COVID-19 ALERT: Yes, we are open! See how we're preserving the health of our customers and protecting their property.

Maryland Mosquito Control – Facts about How Mosquitoes Bite

mosquito biting

As Disney said: Welcome to the wonderful world of…MOSQUITOES!

How I was ‘just sayin’: just how does a mosquito - bite?! They, the mosquito, do not have a mouth or teeth, so the question is clearly obvious and profoundly interesting.

With a good microscope or some really awesome pictures on Yahoo or Google, one does see a rather long thing called a proboscis protruding from the front of the “head”.

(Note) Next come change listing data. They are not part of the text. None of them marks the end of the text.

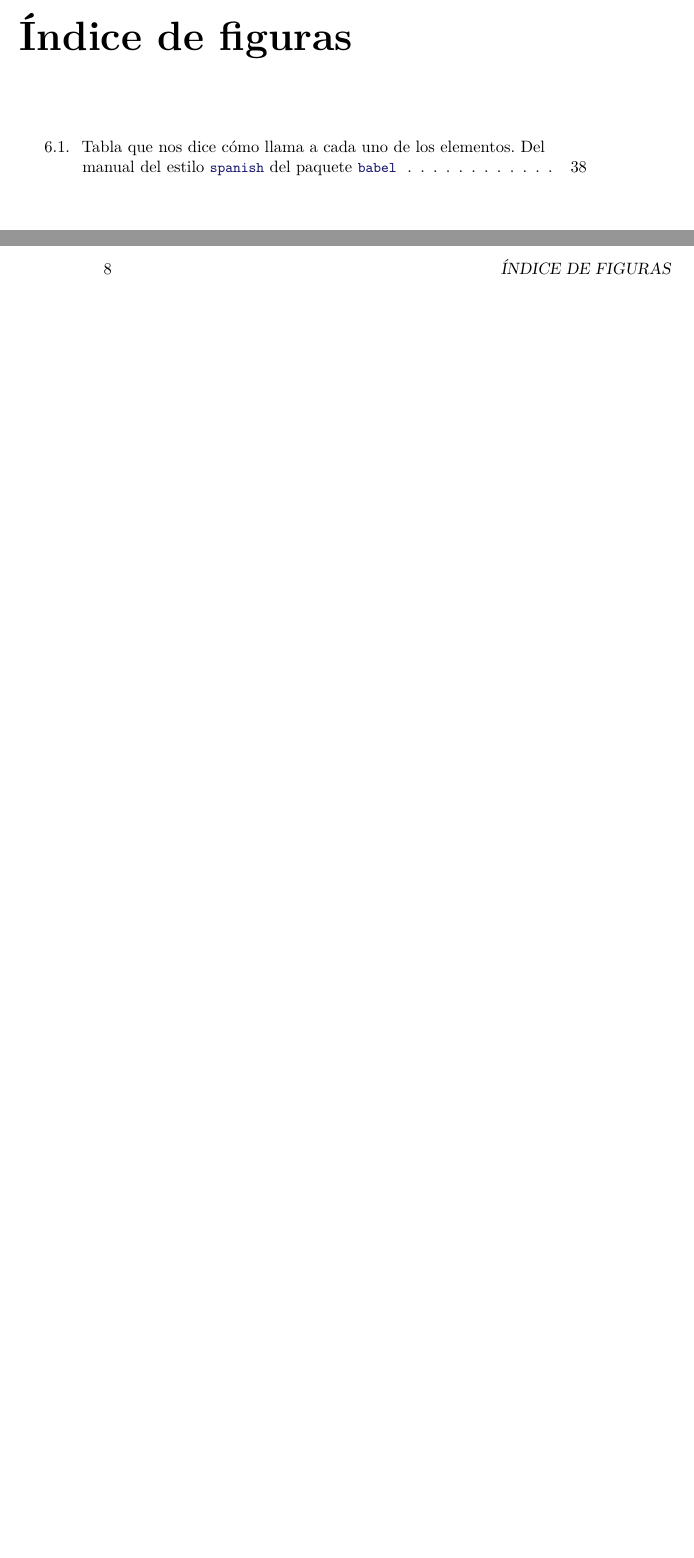
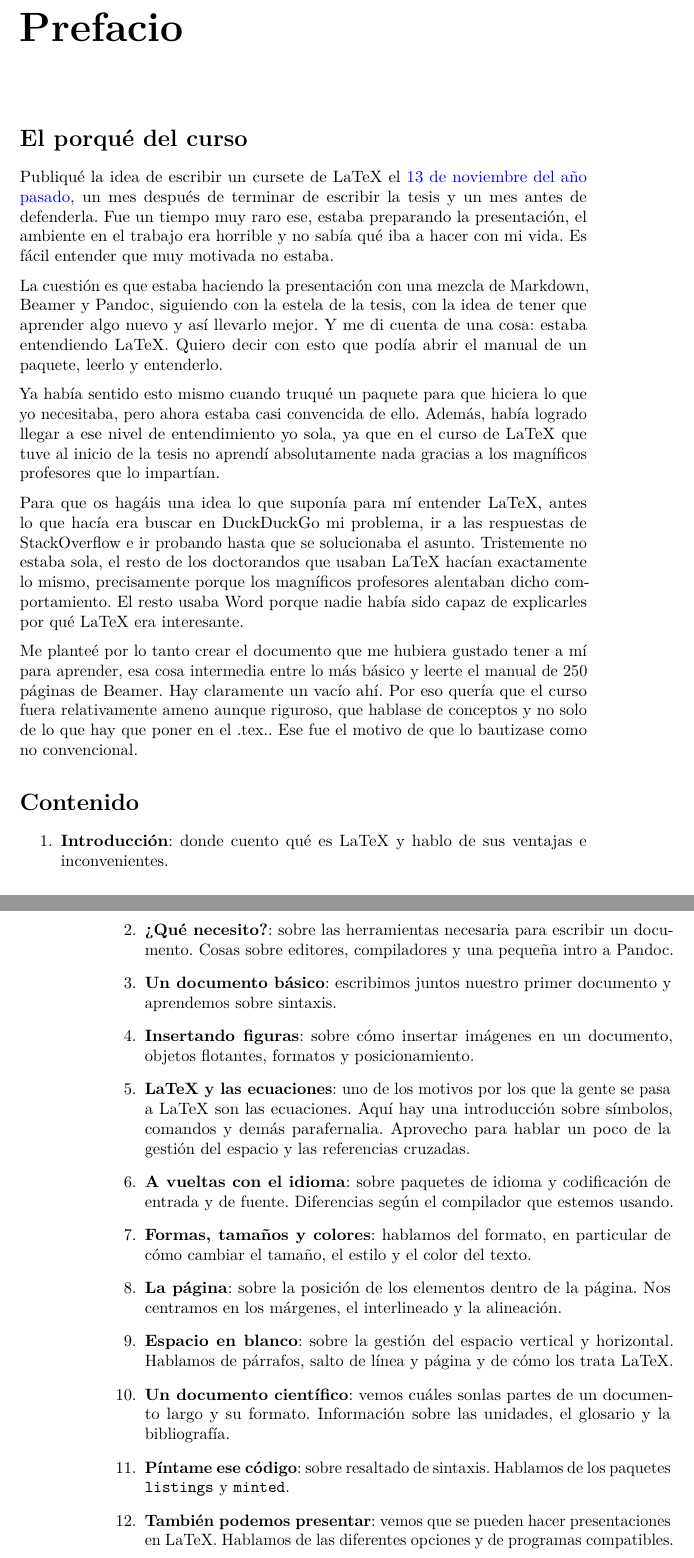
Before and after one commit to Ondiz/cursoLatex, a LaTeX thesis (curso.tex, which reads Contenido/Prefacio.tex): two parts of pages 7 and 8 of 69 before the commit and two parts of pages 7 and 8 of 72 after it, joined at a grey line, cut at the place of the change, the shorter picture padded with empty space. Compiled offline with pdfLaTeX; a LaTeX package or settings file that is missing is left out.

Commit message:
Añadir prefacio para pdf. Actualizar borrador de pandoc

```diff
--- /dev/null
+++ b/Contenido/Prefacio.tex
@@ -0,0 +1,86 @@
+\section*{El porqué del curso}\label{sec:porque}
+
+Publiqué la idea de escribir un cursete de LaTeX el
+\href{https://ondahostil.wordpress.com/2016/11/13/proyecto-curso-no-convencional-de-latex/}{13
+de noviembre del año pasado}, un mes después de terminar de escribir la
+tesis y un mes antes de defenderla. Fue un tiempo muy raro ese, estaba
+preparando la presentación, el ambiente en el trabajo era horrible y no
+sabía qué iba a hacer con mi vida. Es fácil entender que muy motivada no
+estaba.
+
+La cuestión es que estaba haciendo la presentación con una mezcla de
+Markdown, Beamer y Pandoc, siguiendo con la estela de la tesis, con la
+idea de tener que aprender algo nuevo y así llevarlo mejor. Y me di
+cuenta de una cosa: estaba entendiendo LaTeX. Quiero decir con esto que
+podía abrir el manual de un paquete, leerlo y entenderlo.
+
+Ya había sentido esto mismo cuando truqué un paquete para que hiciera lo
+que yo necesitaba, pero ahora estaba casi convencida de ello. Además,
+había logrado llegar a ese nivel de entendimiento yo sola, ya que en el
+curso de LaTeX que tuve al inicio de la tesis no aprendí absolutamente
+nada gracias a los magníficos profesores que lo impartían.
+
+Para que os hagáis una idea lo que suponía para mí entender LaTeX, antes
+lo que hacía era buscar en DuckDuckGo mi problema, ir a las respuestas
+de StackOverflow e ir probando hasta que se solucionaba el asunto.
+Tristemente no estaba sola, el resto de los doctorandos que usaban LaTeX
+hacían exactamente lo mismo, precisamente porque los magníficos
+profesores alentaban dicho comportamiento. El resto usaba Word porque
+nadie había sido capaz de explicarles por qué LaTeX era interesante.
+
+Me planteé por lo tanto crear el documento que me hubiera gustado tener
+a mí para aprender, esa cosa intermedia entre lo más básico y leerte el
+manual de 250 páginas de Beamer. Hay claramente un vacío ahí. Por eso
+quería que el curso fuera relativamente ameno aunque riguroso, que
+hablase de conceptos y no solo de lo que hay que poner en el .tex.. Ese
+fue el motivo de que lo bautizase como no convencional.
+
+\section*{Contenido}\label{sec:contenido}
+
+\begin{enumerate}
+\item
+  \textbf{Introducción}: donde cuento qué es LaTeX y hablo de sus
+  ventajas e inconvenientes.
+\item
+  \textbf{¿Qué necesito?}: sobre las herramientas necesaria para
+  escribir un documento. Cosas sobre editores, compiladores y una
+  pequeña intro a Pandoc.
+\item
+  \textbf{Un documento básico}: escribimos juntos nuestro primer
+  documento y aprendemos sobre sintaxis.
+\item
+  \textbf{Insertando figuras}: sobre cómo insertar imágenes en un
+  documento, objetos flotantes, formatos y posicionamiento.
+\item
+  \textbf{LaTeX y las ecuaciones}: uno de los motivos por los que la
+  gente se pasa a LaTeX son las ecuaciones. Aquí hay una introducción
+  sobre símbolos, comandos y demás parafernalia. Aprovecho para hablar
+  un poco de la gestión del espacio y las referencias cruzadas.
+\item
+  \textbf{A vueltas con el idioma}: sobre paquetes de idioma y
+  codificación de entrada y de fuente. Diferencias según el compilador
+  que estemos usando.
+\item
+  \textbf{Formas, tamaños y colores}: hablamos del formato, en
+  particular de cómo cambiar el tamaño, el estilo y el color del texto.
+\item
+  \textbf{La página}: sobre la posición de los elementos dentro de la
+  página. Nos centramos en los márgenes, el interlineado y la
+  alineación.
+\item
+  \textbf{Espacio en blanco}: sobre la gestión del espacio vertical y
+  horizontal. Hablamos de párrafos, salto de línea y página y de cómo
+  los trata LaTeX.
+\item
+  \textbf{Un documento científico}: vemos cuáles sonlas partes de un
+  documento largo y su formato. Información sobre las unidades, el
+  glosario y la bibliografía.
+\item
+  \textbf{Píntame ese código}: sobre resaltado de sintaxis. Hablamos de
+  los paquetes \texttt{listings} y \texttt{minted}.
+\item
+  \textbf{También podemos presentar}: vemos que se pueden hacer
+  presentaciones en LaTeX. Hablamos de las diferentes opciones y de
+  programas compatibles.
+\item
+  \textbf{Nuestras propias macros}: creamos nuestros propios comandos y
--- a/curso.tex
+++ b/curso.tex
@@ -110,5 +111,7 @@
 \maketitle
 
 \tableofcontents
-\listoftables
-\listoffigures
+%\listoftables
+%\listoffigures
+
+\chapter*{Prefacio}
```
Also changed, not shown: docs/_drafts/15.Pandoc.md (+23 -8 lines), Contenido/Prefacio.tex (36 more changed lines), curso.tex (8 more changed lines).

We know that the male variety does not ‘bite’. Then just how does the female inject the proboscis into the skin of the next host? It seems that the mosquito has to barbed parts next to the main part of the proboscis. The mosquito secretes a fluid onto the proboscis and that fluid allows the barbed parts to enter the host and make room for the real part of the proboscis: the suction device that allows the female mosquito to actually suck blood and complete the cycle for the development of viable eggs.

When the mosquito has the eggs ready for deposit (approximately 20 each time) the mosquito needs to find a suitable home.

The kicker is that the mosquito needs to deposit the eggs onto water. If that water remains still the eggs will develop into mosquito larvae, then to nymphs, the time cycle from depositing of the eggs can be as short as two weeks. The eggs also can go dormant ready to hatch as soon as favorable weather arrives. The mosquito is dormant in our area during the cold winter months.

The most difficult months for us as the hosts for the mosquitoes is late summer: now and October.

We are familiar with the diseases that mosquitoes carry. Just sayin’: rustle the water, search for the havens of the mosquito, rustle the water, pick up or at least disturbs your children’s toys, make sure there is no water left standing in the rain gutters and of course do not tempt fate stay indoors during the heat of day and the stillness of dusk. Mosquitoes pick up the CO2 that exudes from humans!